Bombing the camps in Libya is seen as a diversion for a failure to defeat Islamists inside Egypt.
"It's easier to strike a terrorist camp in Libya by air than it is to clean up serious problems inside Egypt; sectarianism, radicalisation, that led to this and other attacks," said Michele Dunne, director of Carnegie's Middle East programme.
"All the horrific terrorism that is happening inside Egypt has purely domestic drivers and probably would be happening if Islamic State did not exist. It is not all that different from the home-grown terrorism Egypt experienced in the 1990s, before Al Qaeda or Islamic State even existed," she said.
Egyptian and Libyan officials said strikes had been launched on camps and ammunition stores belonging to the Derna Mujahideen Shura Council (DMSC). Areas targeted include the western entrance to Derna, Dahr al-Hamar in the south, and al-Fatayeh, a hilly area about 20 km (12 miles) from the city.
Yet the DMSC has never been involved in attacks outside Libya and in fact mostly limits its activities to Derna, rarely fighting in larger conflicts within Libya, according to Mohamed Eljarh, an Atlantic Council political analyst in Libya.
The group has denied taking part in attacks inside Egypt.
In fact, many suggest the air strikes had been planned in advance to shore up support for Sisi's main Libyan ally, Khalifa Haftar and his self-styled Libyan National Army (LNA), and that the Minya massacre was used as a pretext to launch them.
Forces loyal to Haftar, a military strongman like Sisi, have long been fighting the DMSC, cutting off supply routes to the city and hitting it with occasional air strikes. Despite the LNA's siege, the military situation in Derna has been in stalemate for months.
Egypt has also carried out strikes in Jufra, where the LNA has been fighting Islamists who fled Benghazi as well as forces linked to the U.N.-backed government in Tripoli.
The LNA lost dozens of men there in a surprise attack on an air base earlier in May, but has since consolidated control.
The Minya attack was a catalyst for those inside the Egyptian government and military who are in favour of military intervention in Libya, said Mokhtar Awad, who researches extremism at George Washington University.
"This is Egypt taking action not because of the Minya attack but ... to drive out as many extremists as possible from the east," he said.
'THEY ARE ALL TERRORISTS'

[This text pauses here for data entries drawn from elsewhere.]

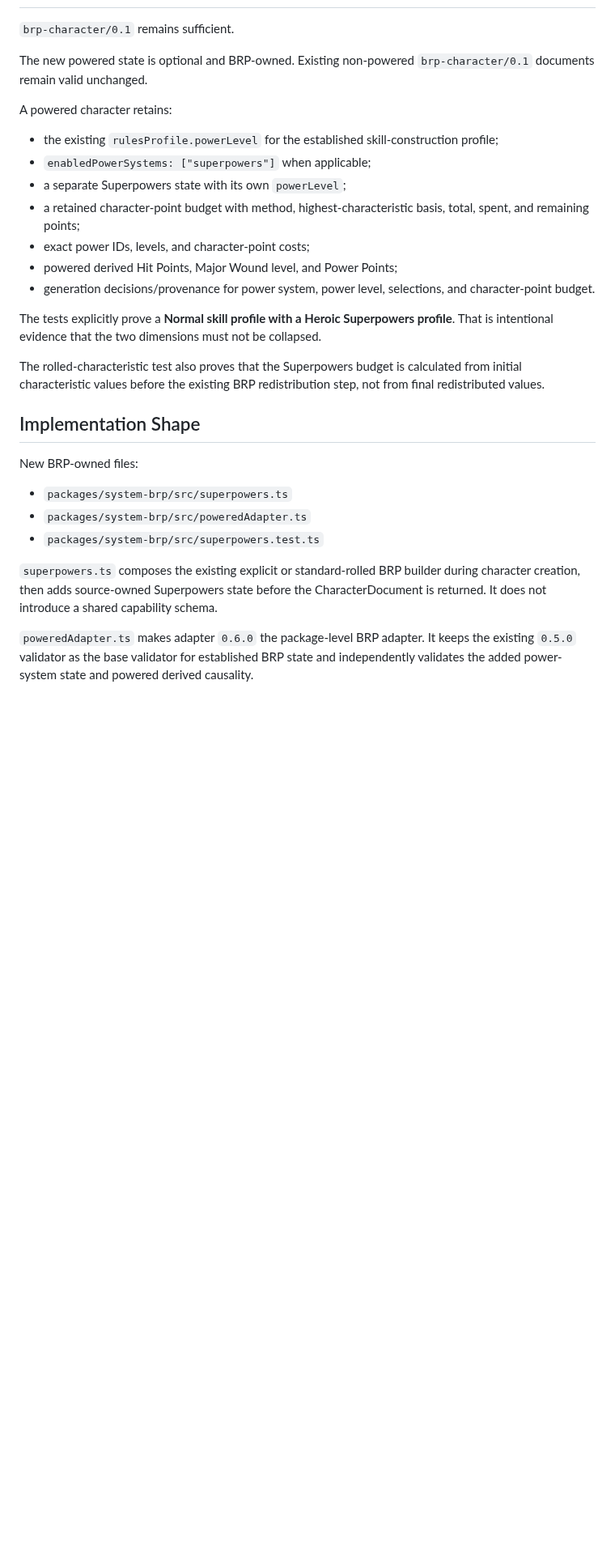
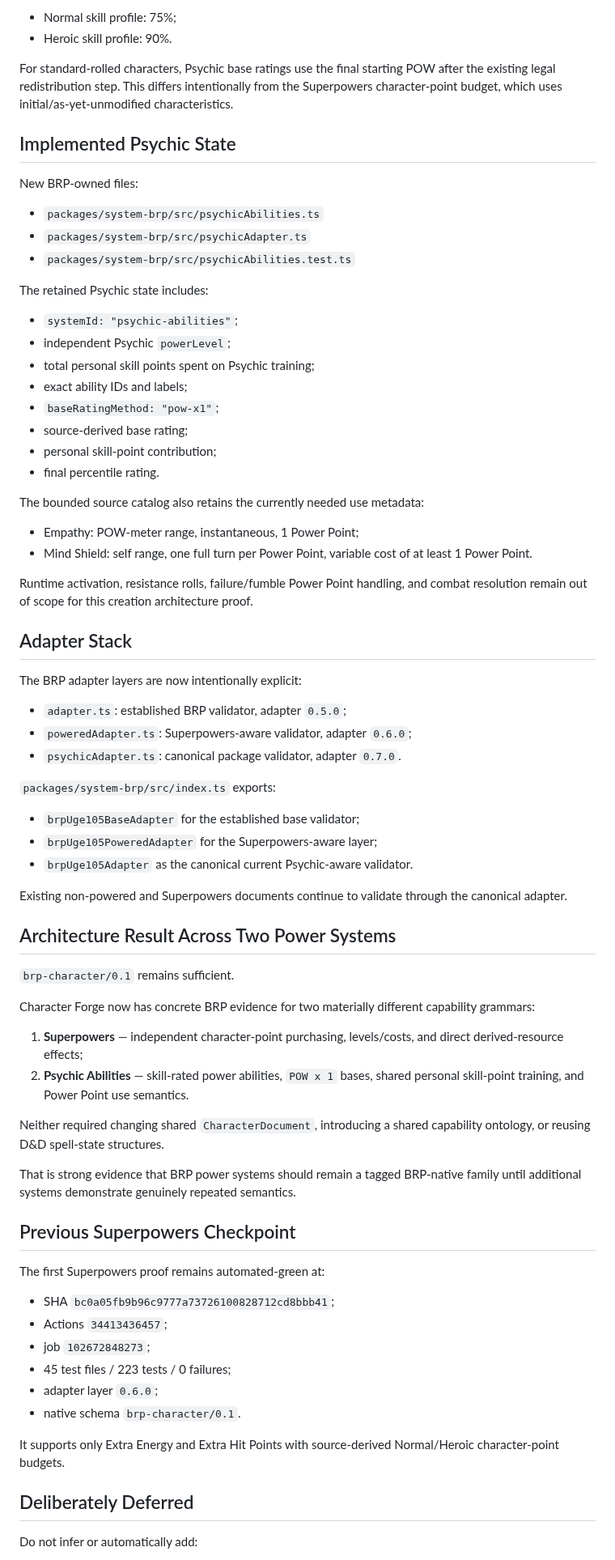
Before and after one commit to Three-Wheeled-Sloth-Studio/Character-Forge, a Markdown page: refs/handoffs/currentHandoff.md, the part around one of its changes. Shown at 81% size. Rendered like a GitHub page; blank space fills up the shorter version.

Commit message:
docs: record BRP Psychic Abilities milestone

```diff
--- a/refs/handoffs/currentHandoff.md
+++ b/refs/handoffs/currentHandoff.md
@@ -61,31 +75,77 @@ The narrow implemented Superpowers surface is:
+- Normal skill profile: 75%;
+- Heroic skill profile: 90%.
+
+For standard-rolled characters, Psychic base ratings use the final starting POW after the existing legal redistribution step. This differs intentionally from the Superpowers character-point budget, which uses initial/as-yet-unmodified characteristics.
+
+## Implemented Psychic State
+
+New BRP-owned files:
+
+- `packages/system-brp/src/psychicAbilities.ts`
+- `packages/system-brp/src/psychicAdapter.ts`
+- `packages/system-brp/src/psychicAbilities.test.ts`
+
+The retained Psychic state includes:
+
+- `systemId: "psychic-abilities"`;
+- independent Psychic `powerLevel`;
+- total personal skill points spent on Psychic training;
+- exact ability IDs and labels;
+- `baseRatingMethod: "pow-x1"`;
+- source-derived base rating;
+- personal skill-point contribution;
+- final percentile rating.
+
+The bounded source catalog also retains the currently needed use metadata:
+
+- Empathy: POW-meter range, instantaneous, 1 Power Point;
+- Mind Shield: self range, one full turn per Power Point, variable cost of at least 1 Power Point.
+
+Runtime activation, resistance rolls, failure/fumble Power Point handling, and combat resolution remain out of scope for this creation architecture proof.
+
+## Adapter Stack
+
+The BRP adapter layers are now intentionally explicit:
+
+- `adapter.ts`: established BRP validator, adapter `0.5.0`;
+- `poweredAdapter.ts`: Superpowers-aware validator, adapter `0.6.0`;
+- `psychicAdapter.ts`: canonical package validator, adapter `0.7.0`.
+
+`packages/system-brp/src/index.ts` exports:
+
+- `brpUge105BaseAdapter` for the established base validator;
+- `brpUge105PoweredAdapter` for the Superpowers-aware layer;
+- `brpUge105Adapter` as the canonical current Psychic-aware validator.
+
+Existing non-powered and Superpowers documents continue to validate through the canonical adapter.
+
+## Architecture Result Across Two Power Systems
 
 `brp-character/0.1` remains sufficient.
 
-The new powered state is optional and BRP-owned. Existing non-powered `brp-character/0.1` documents remain valid unchanged.
+Character Forge now has concrete BRP evidence for two materially different capability grammars:
 
-A powered character retains:
+1. **Superpowers** — independent character-point purchasing, levels/costs, and direct derived-resource effects;
+2. **Psychic Abilities** — skill-rated power abilities, `POW x 1` bases, shared personal skill-point training, and Power Point use semantics.
 
-- the existing `rulesProfile.powerLevel` for the established skill-construction profile;
-- `enabledPowerSystems: ["superpowers"]` when applicable;
-- a separate Superpowers state with its own `powerLevel`;
-- a retained character-point budget with method, highest-characteristic basis, total, spent, and remaining points;
-- exact power IDs, levels, and character-point costs;
-- powered derived Hit Points, Major Wound level, and Power Points;
-- generation decisions/provenance for power system, power level, selections, and character-point budget.
+Neither required changing shared `CharacterDocument`, introducing a shared capability ontology, or reusing D&D spell-state structures.
 
-The tests explicitly prove a **Normal skill profile with a Heroic Superpowers profile**. That is intentional evidence that the two dimensions must not be collapsed.
+That is strong evidence that BRP power systems should remain a tagged BRP-native family until additional systems demonstrate genuinely repeated semantics.
 
-The rolled-characteristic test also proves that the Superpowers budget is calculated from initial characteristic values before the existing BRP redistribution step, not from final redistributed values.
+## Previous Superpowers Checkpoint
 
-## Implementation Shape
+The first Superpowers proof remains automated-green at:
 
-New BRP-owned files:
+- SHA `bc0a05fb9b96c9777a73726100828712cd8bbb41`;
+- Actions `34413436457`;
+- job `102672848273`;
+- 45 test files / 223 tests / 0 failures;
+- adapter layer `0.6.0`;
+- native schema `brp-character/0.1`.
 
-- `packages/system-brp/src/superpowers.ts`
-- `packages/system-brp/src/poweredAdapter.ts`
-- `packages/system-brp/src/superpowers.test.ts`
+It supports only Extra Energy and Extra Hit Points with source-derived Normal/Heroic character-point budgets.
 
-`superpowers.ts` composes the existing explicit or standard-rolled BRP builder during character creation, then adds source-owned Superpowers state before the CharacterDocument is returned. It does not introduce a shared capability schema.
+## Deliberately Deferred
 
-`poweredAdapter.ts` makes adapter `0.6.0` the package-level BRP adapter. It keeps the existing `0.5.0` validator as the base validator for established BRP state and independently validates the added power-system state and powered derived causality.
+Do not infer or automatically add:
 
```
Also changed, not shown: other parts of refs/handoffs/currentHandoff.md (+54 -49 lines).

Egypt says it does not target specific groups but that it goes after all militants who could be a threat to its security. A military spokesman told state media on Monday that all the groups targeted have the same ideology as those who carried out the Minya massacre, which is reason enough to bomb them.
"Names are not important for us, they are all terrorists. Those who carried out the Minya operation do not necessarily have to be in these camps but their followers are," an Egyptian intelligence source told Reuters.
Eljarh also said it was likely the air strikes has been planned in advance and that the Minya attack was an opportunity to carry them out, as part of a larger policy towards supporting Haftar, with Egypt bombing groups that constitute the strongest opposition to him.
Egypt sees any militant activity in eastern Libya, which is near its border, as a threat to its national security. One of the reasons Sisi has supported Haftar since 2014 is to ensure that all Islamists are driven out of eastern Libya.
Sisi is getting more involved now because of improved relations with Washington, Eljarh said. He believes U.S President Donald Trump has given him the green light to fight jihadists in Libya and elsewhere.
When Sisi announced the first round of air strikes on television on Friday, he implored Trump to support him.
Trump, who has made a point of improving relations with Cairo, said his country stood with Sisi and the Egyptian people.
(Additional reporting by Eric Knecht, Amina Ismail and Ahmed Mohamed Hassan in Cairo and Aidan Lewis in Tunis; editing by Andrew Roche)